Medical experts and cancer patients alike hope to see new and innovative diagnostic and therapeutic approaches to the disease on the island with the inauguration of the Nicola David-Pinedo Cyprus Cancer Research Institute (CCRI) on Monday.
President Nikos Christodoulides, who attended the ceremony hailed the creation of a “pioneering research centre” in Cyprus.
“In today’s global environment, the current conditions of development and progress, it is equally important to work and promote innovation, especially when it comes to the health sector. And the space we are inaugurating today responds exactly to this philosophy and serves this approach,” he said.
The new centre is situated at the west entrance of the University of Cyprus campus.

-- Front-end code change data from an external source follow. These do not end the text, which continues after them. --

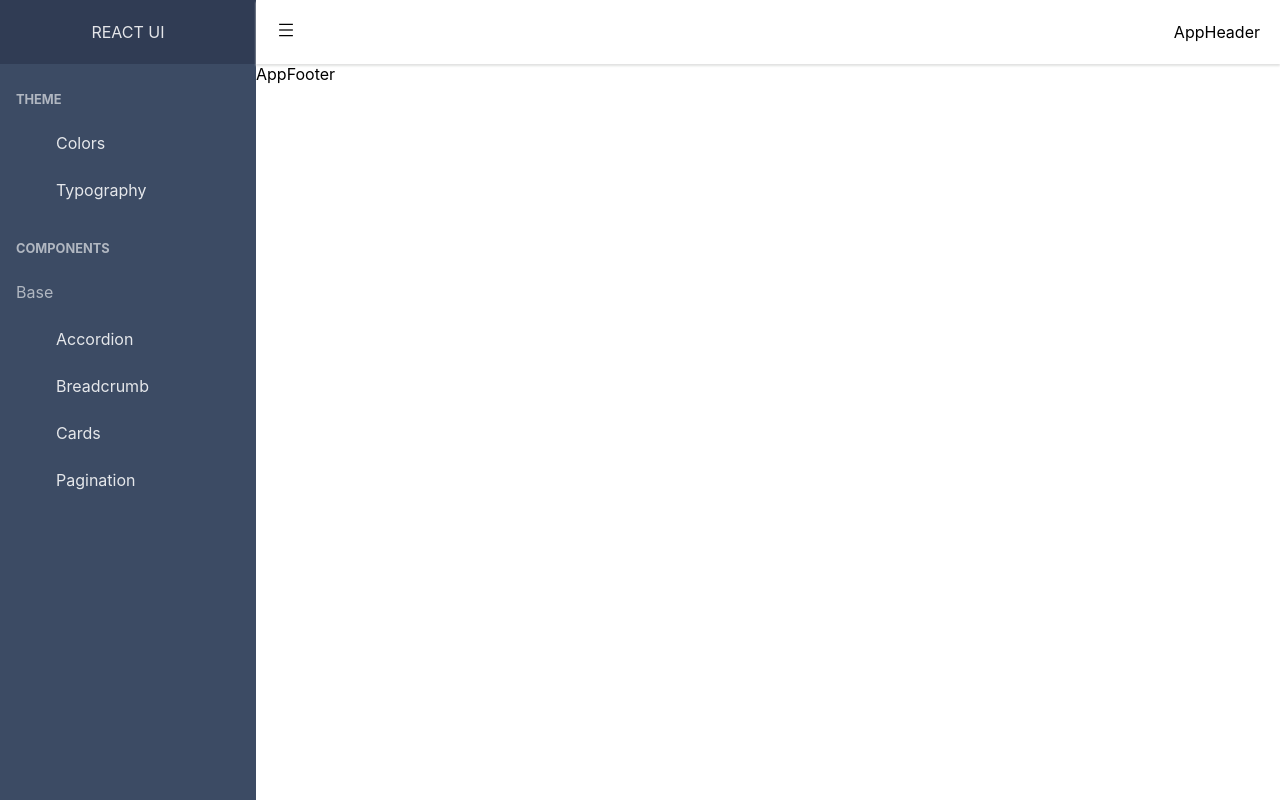
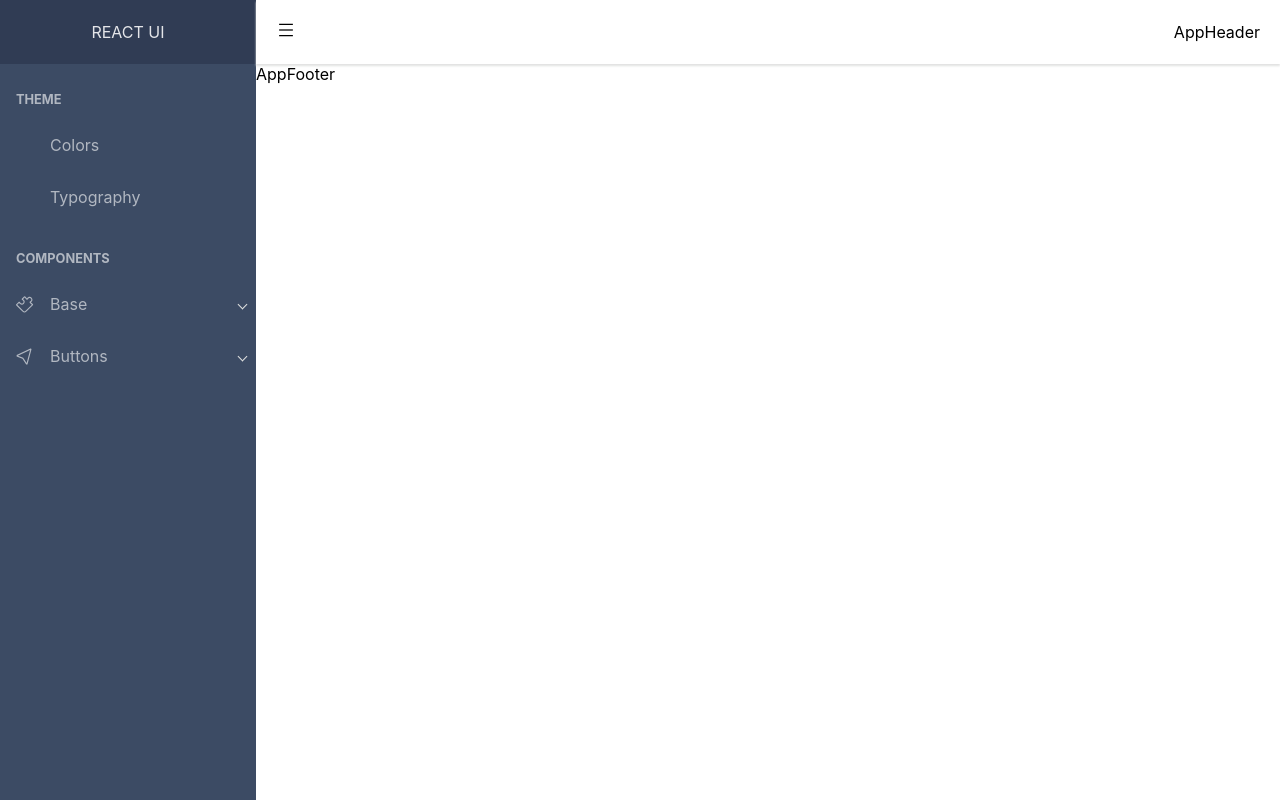
Before and after one commit to trungdunghbvn/react-admin-template, a React (Create React App) app: page /login in a window 1280 px wide. Both pictures are taken after a click on the button "LOGIN". Built offline with nearby package versions, Linux system fonts and the light colour scheme.

Commit message:
edit icon navigation

```diff
--- a/src/_nav.js
+++ b/src/_nav.js
@@ -1,3 +1,8 @@
+import React from 'react';
+
+import { ReactComponent as BaseIcon } from './layout/component/sidebar/icons/base.svg';
+import { ReactComponent as ButtonIcon } from './layout/component/sidebar/icons/buttons.svg';
+
 const _nav = [
   {
     type: 'title',
@@ -18,6 +23,30 @@ const _nav = [
   {
     type: 'group',
     label: 'Base',
+    icon: <BaseIcon />,
+    items: [
+      {
+        label: 'Accordion',
+        to: '/base/accordion',
+      },
+      {
+        label: 'Breadcrumb',
+        to: '/base/breadcrumbs',
+      },
+      {
+        label: 'Cards',
+        to: '/base/cards',
+      },
+      {
+        label: 'Pagination',
+        to: '/base/paginations',
+      },
+    ],
+  },
+  {
+    type: 'group',
+    label: 'Buttons',
+    icon: <ButtonIcon />,
     items: [
       {
         label: 'Accordion',
--- a/src/layout/component/sidebar/AppSidebarNav.js
+++ b/src/layout/component/sidebar/AppSidebarNav.js
@@ -1,14 +1,22 @@
+/* eslint-disable jsx-a11y/click-events-have-key-events */
+/* eslint-disable jsx-a11y/no-static-element-interactions */
 /* eslint-disable react/jsx-props-no-spreading */
 /* eslint-disable react/jsx-no-useless-fragment */
-import React from 'react';
+import React, { useState } from 'react';
 import { Link } from 'react-router-dom';
+import { classNames } from '../../../utilities/css';
 
 export default function AppSidebarNav({ items }) {
+  const [showItems, setShowItems] = useState(-1);
 
   const navItem = (item, index) => {
     const { label, to } = item;
     if (item.type === 'title') {
-      return <div key={index} className="NavTitle">{label}</div>;
+      return (
+        <div key={index} className="NavTitle">
+          {label}
+        </div>
+      );
     }
     return (
       <div key={index} className="NavItem">
@@ -17,13 +25,24 @@ export default function AppSidebarNav({ items }) {
     );
   };
 
+  const changeShowItems = index => {
+    setShowItems(showItems === index ? -1 : index);
+  };
+
+  const groupItemClass = index => classNames('NavGroup', index === showItems && 'NavGroup--active');
+
   const navGroup = (item, idx) => (
-    <React.Fragment key={idx} >
-      <div className="NavItem NavGroup">{item.label}</div>
-      {item.items?.map((subItem, index) =>
-        subItem.items ? navGroup(subItem, index) : navItem(subItem, index),
-      )}
-    </React.Fragment>
+    <div className={groupItemClass(idx)} key={idx}>
+      <div className="NavItem NavItem--toggle" onClick={() => changeShowItems(idx)}>
+        {item.icon && <div className='Navicon'>{item.icon}</div>}
+        {item.label}
+      </div>
+      <div className="NavGroup__Item">
+        {item.items?.map((subItem, index) =>
+          subItem.items ? navGroup(subItem, index) : navItem(subItem, index),
+        )}
+      </div>
+    </div>
   );
 
   return (
--- a/src/layout/component/sidebar/Sidebar.scss
+++ b/src/layout/component/sidebar/Sidebar.scss
@@ -41,20 +41,59 @@
         .NavItem {
             display: flex;
             align-items: center;
-            padding: 0.8445rem 1rem;
+            padding-left: 50px;
+            padding-right: 10px;
+            height: 52px;
             color: hsla(0, 0%, 100%, 0.6);
             text-decoration: none;
             white-space: nowrap;
             background: transparent;
             background: var(--cui-sidebar-nav-link-bg, transparent);
             a {
-                padding-left: 40px;
-                color: hsla(0, 0%, 100%, 0.87);
+                color: hsla(0, 0%, 100%, 0.6);
                 text-decoration: none;
+            }
+            &--toggle {
+                &::after {
+                    display: block;
+                    flex: 0 1 6px;
+                    height: 6px;
+                    content: "";
+                    transition: transform 0.15s;
+                    border: solid #e1e2e1;
+                    border-width: 0 1px 1px 0;
+                    display: inline-block;
+                    transform: rotate(45deg);
+                    -webkit-transform: rotate(45deg);
+                    margin-left: auto;
+                }
             }
         }
         .NavGroup {
             cursor: pointer;
+            .Navicon {
+                position: relative;
+                svg {
+                    position: absolute;
+                    left: -35px;
+                    top: -9px;
+                    width: 19px;
+                    height: 18px;
+                }
+            }
+            .NavGroup__Item {
+                display: none;
+            }
+            &--active {
+                .NavGroup__Item {
+                    display: block;
+                }
+                .NavItem--toggle {
+                    &::after {
+                        transform: rotate(225deg);
+                    }
+                }
+            }
         }
     }
 }
```
Also changed, not shown: src/layout/component/sidebar/icons/base.svg (added), src/layout/component/sidebar/icons/buttons.svg (added).
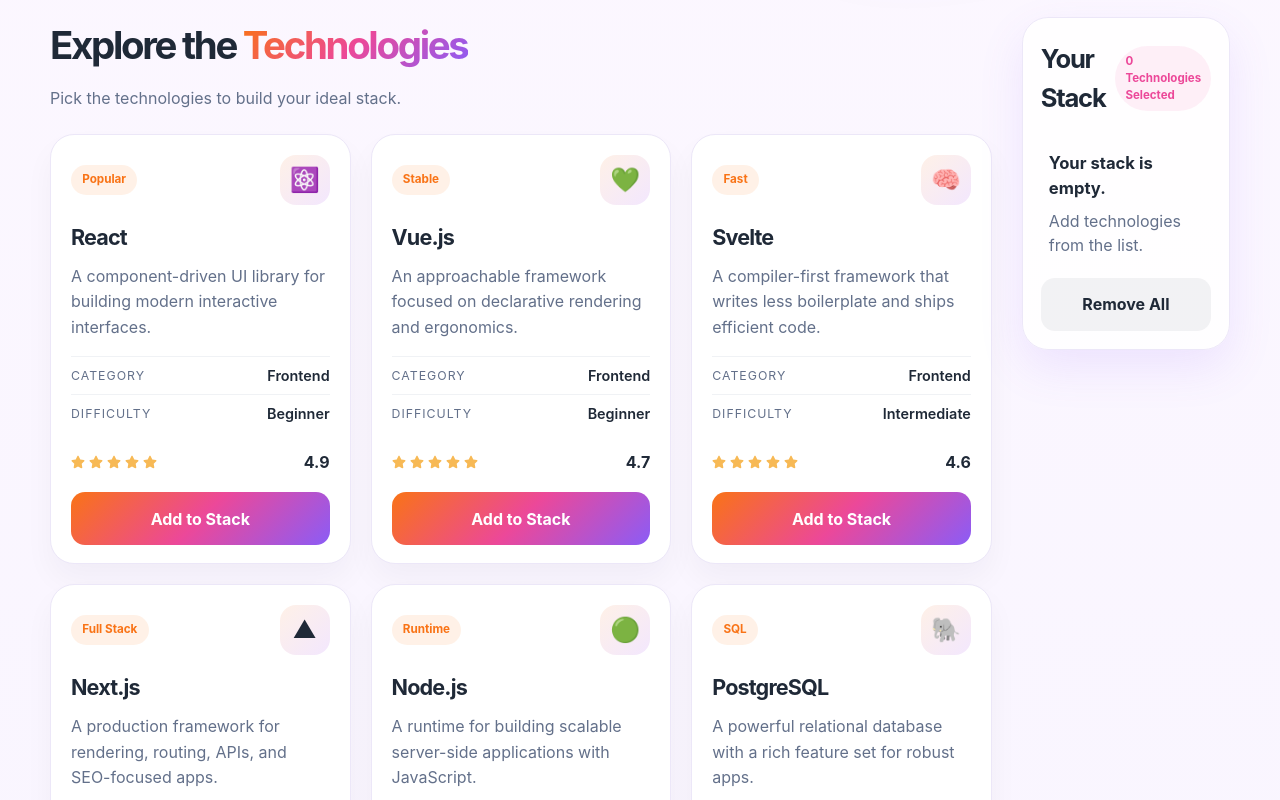
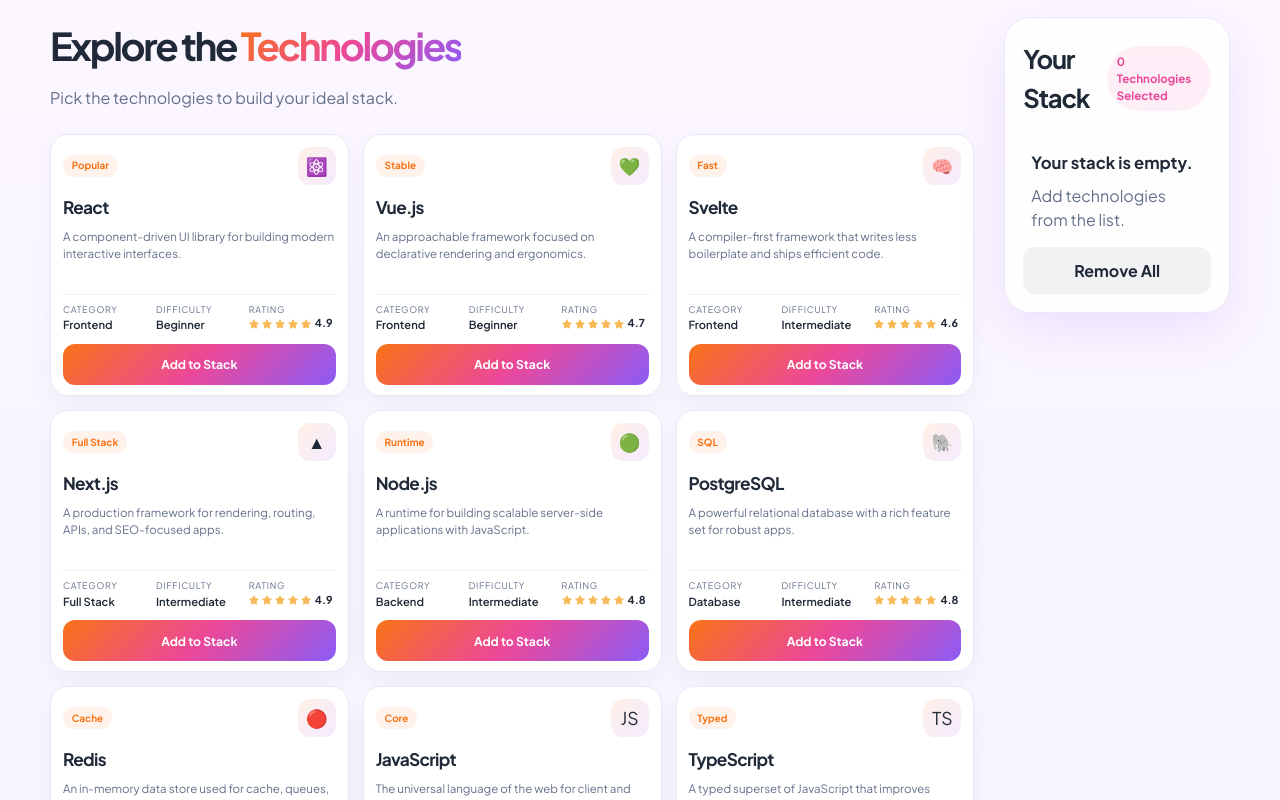
Before and after one commit to nafizfuad-web/ASSINGMENT-05, a React (Vite) app: page / in a window 1280 px wide. Shown: the part 700-1500 px from the top of the page. Built offline with nearby package versions, Linux system fonts and the light colour scheme.

Commit message:
added card

```diff
--- a/src/App.css
+++ b/src/App.css
@@ -208,99 +208,127 @@
 .tech-grid {
   display: grid;
   grid-template-columns: repeat(3, minmax(0, 1fr));
-  gap: 20px;
+  gap: 14px;
+  align-items: stretch;
 }
 
 .tech-card {
+  display: flex;
+  flex-direction: column;
+  height: 100%;
   background: var(--panel);
   border: 1px solid var(--border);
-  border-radius: 24px;
-  padding: 20px 20px 18px;
-  box-shadow: 0 16px 30px rgba(15, 23, 42, 0.04);
+  border-radius: 18px;
+  padding: 12px 12px 10px;
+  box-shadow: 0 10px 22px rgba(15, 23, 42, 0.04);
   transition: transform 0.2s ease, box-shadow 0.2s ease;
 }
 
 .tech-card:hover {
-  transform: translateY(-3px);
-  box-shadow: 0 22px 36px rgba(15, 23, 42, 0.08);
+  transform: translateY(-2px);
+  box-shadow: 0 14px 24px rgba(15, 23, 42, 0.08);
 }
 
 .tech-card-header {
   display: flex;
   align-items: center;
   justify-content: space-between;
-  margin-bottom: 16px;
+  margin-bottom: 10px;
 }
 
 .tech-badge {
-  padding: 0.38rem 0.7rem;
+  padding: 0.28rem 0.55rem;
   border-radius: 999px;
-  background: rgba(249, 115, 22, 0.1);
+  background: rgba(249, 115, 22, 0.09);
   color: var(--orange);
-  font-size: 0.73rem;
+  font-size: 0.62rem;
   font-weight: 700;
+  line-height: 1.3;
 }
 
 .tech-icon {
-  width: 50px;
-  height: 50px;
-  border-radius: 16px;
+  width: 38px;
+  height: 38px;
+  border-radius: 12px;
   display: grid;
   place-items: center;
-  background: linear-gradient(135deg, rgba(249, 115, 22, 0.1), rgba(168, 85, 247, 0.14));
-  font-size: 1.5rem;
+  background: linear-gradient(135deg, rgba(249, 115, 22, 0.1), rgba(168, 85, 247, 0.12));
+  font-size: 1.1rem;
+}
+
+.tech-main {
+  display: flex;
+  flex: 1;
+  flex-direction: column;
 }
 
 .tech-main h3 {
   margin: 0;
-  font-size: 1.35rem;
+  font-size: 1.08rem;
   letter-spacing: -0.04em;
 }
 
 .tech-main p {
-  margin: 0.65rem 0 1rem;
+  margin: 0.5rem 0 0.7rem;
   color: var(--muted);
-  min-height: 70px;
-  line-height: 1.6;
+  min-height: 54px;
+  line-height: 1.45;
+  font-size: 0.72rem;
 }
 
-.tech-meta {
-  display: flex;
-  align-items: center;
-  justify-content: space-between;
-  gap: 10px;
-  padding: 0.48rem 0;
+.tech-meta-row {
+  display: grid;
+  grid-template-columns: repeat(3, minmax(0, 1fr));
+  gap: 6px;
+  margin-top: auto;
+  padding-top: 8px;
   border-top: 1px solid rgba(148, 163, 184, 0.14);
 }
 
+.tech-meta-item {
+  display: flex;
+  flex-direction: column;
+  gap: 2px;
+  min-width: 0;
+}
+
 .meta-label {
-  font-size: 0.77rem;
+  font-size: 0.56rem;
   color: var(--muted);
   text-transform: uppercase;
   letter-spacing: 0.08em;
 }
 
 .meta-value {
-  font-size: 0.9rem;
+  font-size: 0.7rem;
   font-weight: 600;
+  line-height: 1.2;
+  white-space: nowrap;
+  overflow: hidden;
+  text-overflow: ellipsis;
 }
 
-.tech-rating {
+.rating-inline {
+  min-width: 0;
+}
+
+.rating-inline-content {
   display: flex;
   align-items: center;
-  justify-content: space-between;
-  margin-top: 18px;
+  gap: 4px;
+  min-width: 0;
 }
 
 .rating-stars {
   display: flex;
   align-items: center;
-  gap: 4px;
+  gap: 3px;
+  flex-shrink: 0;
 }
 
 .star {
-  width: 14px;
-  height: 14px;
+  width: 10px;
+  height: 10px;
   color: #d9d4ee;
 }
 
@@ -309,16 +337,18 @@
 }
 
 .rating-value {
+  font-size: 0.68rem;
   font-weight: 700;
   color: var(--text);
+  line-height: 1;
 }
 
 .stack-button,
 .remove-all-button {
   width: 100%;
-  margin-top: 18px;
-  border-radius: 14px;
-  padding: 0.9rem 1rem;
+  margin-top: 12px;
+  border-radius: 12px;
+  padding: 0.72rem 0.8rem;
   font-weight: 700;
   transition: transform 0.2s ease, opacity 0.2s ease;
 }
@@ -326,6 +356,7 @@
 .stack-button {
   background: var(--gradient);
   color: #fff;
+  font-size: 0.76rem;
 }
 
 .stack-button:disabled {
--- a/src/components/Navbar.tsx
+++ b/src/components/Navbar.tsx
@@ -1,7 +1,14 @@
 import { useState } from 'react';
 import { FaBars, FaTimes } from 'react-icons/fa';
+import logoText from '../../assets/logo-text.png';
 
-const navItems = ['Home', 'Technologies', 'Projects', 'About', 'Contact'];
+const navItems = [
+    { label: 'Home', href: '#home' },
+    { label: 'Technologies', href: '#technologies' },
+    { label: 'Projects', href: '#projects' },
+    { label: 'About', href: '#about' },
+    { label: 'Contact', href: '#contact' },
+];
 
 function Navbar() {
     const [isMenuOpen, setIsMenuOpen] = useState(false);
@@ -10,19 +17,13 @@
         <header className="topbar">
             <nav className="navbar container" aria-label="Main navigation">
                 <div className="brand-wrap">
-                    <div className="brand-mark" aria-hidden="true">
-                        <span className="brand-mark-inner" />
-                    </div>
-                    <div className="brand-text">
-                        <span>Dev</span>
-                        <span className="brand-stack">Stack</span>
-                    </div>
+                    <img src={logoText} alt="Dev Stack logo" className="brand-logo" />
                 </div>
 
                 <div className="nav-links desktop-nav" aria-label="Desktop navigation">
                     {navItems.map((item) => (
-                        <a key={item} href="#" className="nav-link">
-                            {item}
+                        <a key={item.label} href={item.href} className="nav-link">
+                            {item.label}
                         </a>
                     ))}
                 </div>
@@ -50,8 +51,8 @@
                 <div className="mobile-menu mobile-only">
                     <div className="mobile-menu-inner">
                         {navItems.map((item) => (
-                            <a key={item} href="#" className="nav-link mobile-link" onClick={() => setIsMenuOpen(false)}>
-                                {item}
+                            <a key={item.label} href={item.href} className="nav-link mobile-link" onClick={() => setIsMenuOpen(false)}>
+                                {item.label}
                             </a>
                         ))}
                         <div className="mobile-actions">
--- a/src/components/TechCard.tsx
+++ b/src/components/TechCard.tsx
@@ -22,17 +22,18 @@
         <p>{tech.description}</p>
       </div>
 
-      <div className="tech-meta">
+      <div className="tech-meta-row">
+        <div className="tech-meta-item">
           <span className="meta-label">Category</span>
           <span className="meta-value">{tech.category}</span>
         </div>
-
-      <div className="tech-meta">
+        <div className="tech-meta-item">
           <span className="meta-label">Difficulty</span>
           <span className="meta-value">{tech.difficulty}</span>
         </div>
-
-      <div className="tech-rating">
+        <div className="tech-meta-item rating-inline">
+          <span className="meta-label">Rating</span>
+          <span className="rating-inline-content">
             <span className="rating-stars" aria-label={`${tech.rating} out of 5 stars`}>
               {[...Array(5)].map((_, index) => (
                 <FaStar
@@ -42,6 +43,8 @@
               ))}
             </span>
             <span className="rating-value">{tech.rating.toFixed(1)}</span>
+          </span>
+        </div>
       </div>
 
       <button
--- a/src/index.css
+++ b/src/index.css
@@ -1,7 +1,9 @@
+@import url('https://fonts.googleapis.com/css2?family=Plus+Jakarta+Sans:wght@400;500;600;700;800&display=swap');
+
 :root {
     color: #1f2937;
     background-color: #f8f4ff;
-  font-family: Inter, 'Segoe UI', sans-serif;
+    font-family: 'Plus Jakarta Sans', 'Segoe UI', sans-serif;
     line-height: 1.5;
     font-weight: 400;
     font-synthesis: none;
@@ -21,9 +23,13 @@
     --shadow: 0 18px 45px rgba(139, 92, 246, 0.12);
 }
 
-* { box-sizing: border-box; }
+* {
+    box-sizing: border-box;
+}
 
-html { scroll-behavior: smooth; }
+html {
+    scroll-behavior: smooth;
+}
 
 body {
     margin: 0;
@@ -33,11 +39,22 @@
     color: var(--text);
 }
 
-a { text-decoration: none; color: inherit; }
+a {
+    text-decoration: none;
+    color: inherit;
+}
 
-img { max-width: 100%; display: block; }
+img {
+    max-width: 100%;
+    display: block;
+}
 
-button, input, textarea, select { font: inherit; }
+button,
+input,
+textarea,
+select {
+    font: inherit;
+}
 
 button {
     cursor: pointer;
```
Also changed, not shown: src/components/Hero.tsx (indentation only). Lines whose indentation alone changed are shown as unchanged.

The project consortium belongs to three partners: the University of Cyprus, the Karaiskakio Foundation and the Bank of Cyprus Oncology Centre.
The Institute, he said in his speech, will be a “landmark for our country”, but also an important nucleus for the development of a national network of Research Excellence, highlighting Cyprus as a centre for cancer research and patient treatment, as well as an incubator for young scientists, creating bridges of communication and knowledge exchange with other centres abroad, while offering training opportunities.
The event was attended by the European Commissioner for Health and Food Safety, Stella Kyriakidou, the Vice-President of the European Commission for the Promotion of the European Way of Life, Margaritis Schinas, the former President of the Republic, Nicos Anastasiades, the Interior Minister, members of the David family, and representatives of foreign diplomatic missions and the local authority of Nicosia.
The building is named after Nicola David-Pinedo, daughter of the building’s donors, George and Kaiti David, who lost her battle with cancer in 2016.
“You are leaving a legacy that will promote continuous cognitive training and the search for new therapeutic approaches to cancer, for the benefit of thousands of our fellow human beings who live and struggle daily with this disease,” he said.
He said that the state, recognising the importance of the CCRI, will promote its institutional support with the aim of its better utilisation and that the most essential way of supporting the Centre will be announced in the near future in cooperation and with other national initiatives.
In his own speech, the chairman of the board of the Cyprus Cancer Research Institute, Professor Constantinos Christofides, stated that the research activity of the Centre began in 2018 in temporary laboratories at the Karaiskaki Foundation and that as of today they are moving to their new home.
He noted that the first objective of CCRI is to establish the National Cancer Research Network which will bring together all the research groups and units engaged in cancer research in the country. “The goal is for everyone to help and benefit from the synergies, he said, adding that they want all groups with them, both from the public and private sectors,” he said.
In his speech, Schinas referred to an emblematic project for Cyprus, with great importance for Europe as a whole, noting that the scourge of cancer affects everyone. In the European Union, he said, 2.7 million people are diagnosed with cancer annually, while 1.3 million people die from the disease. He also said that 40 per cent of cases can be treated through early diagnosis, but that, “unfortunately”, only 3 per cent of health spending at European level is invested in promoting prevention and promoting a healthier lifestyle and that this is something that needs to change.
He referred to the actions of the current European Commission in the health sector, and to the European Cancer Plan which aims to tackle cancer holistically in the EU and said that with the support of the Horizon Europe programme, almost €400 million was invested in actions related to cancer for the period 2021-2023.
For her part, EU Health commissioner Stella Kyriakidou, in her speech referred to the European Plan to Fight Cancer which, she noted, brings a series of pioneering actions that span the fields of prevention, early diagnosis and treatment of cancer, but also the quality-of-life people with cancer experience. She stated that the goal is for this institute to become a great bridge from Cyprus to Europe.
Meanwhile, George David, said that when they lost their daughter in 2016, they decided, in her name, to give hope to those who fight cancer every day and to create an Institute that will promote research and focus on innovation and in the fight against the different manifestations of this disease. He said that the CCRI was created with a view to pioneering, with the perspective of leading the way in finding innovative answers to the still unanswered questions of the scientific world about this disease and to provide solutions at a practical and human level.
The Rector of the University of Cyprus, Tasos Christofidis, in his own speech, said, among other things, that many of the university’s research groups are already active in cancer research and that this centre is now the connecting link between them.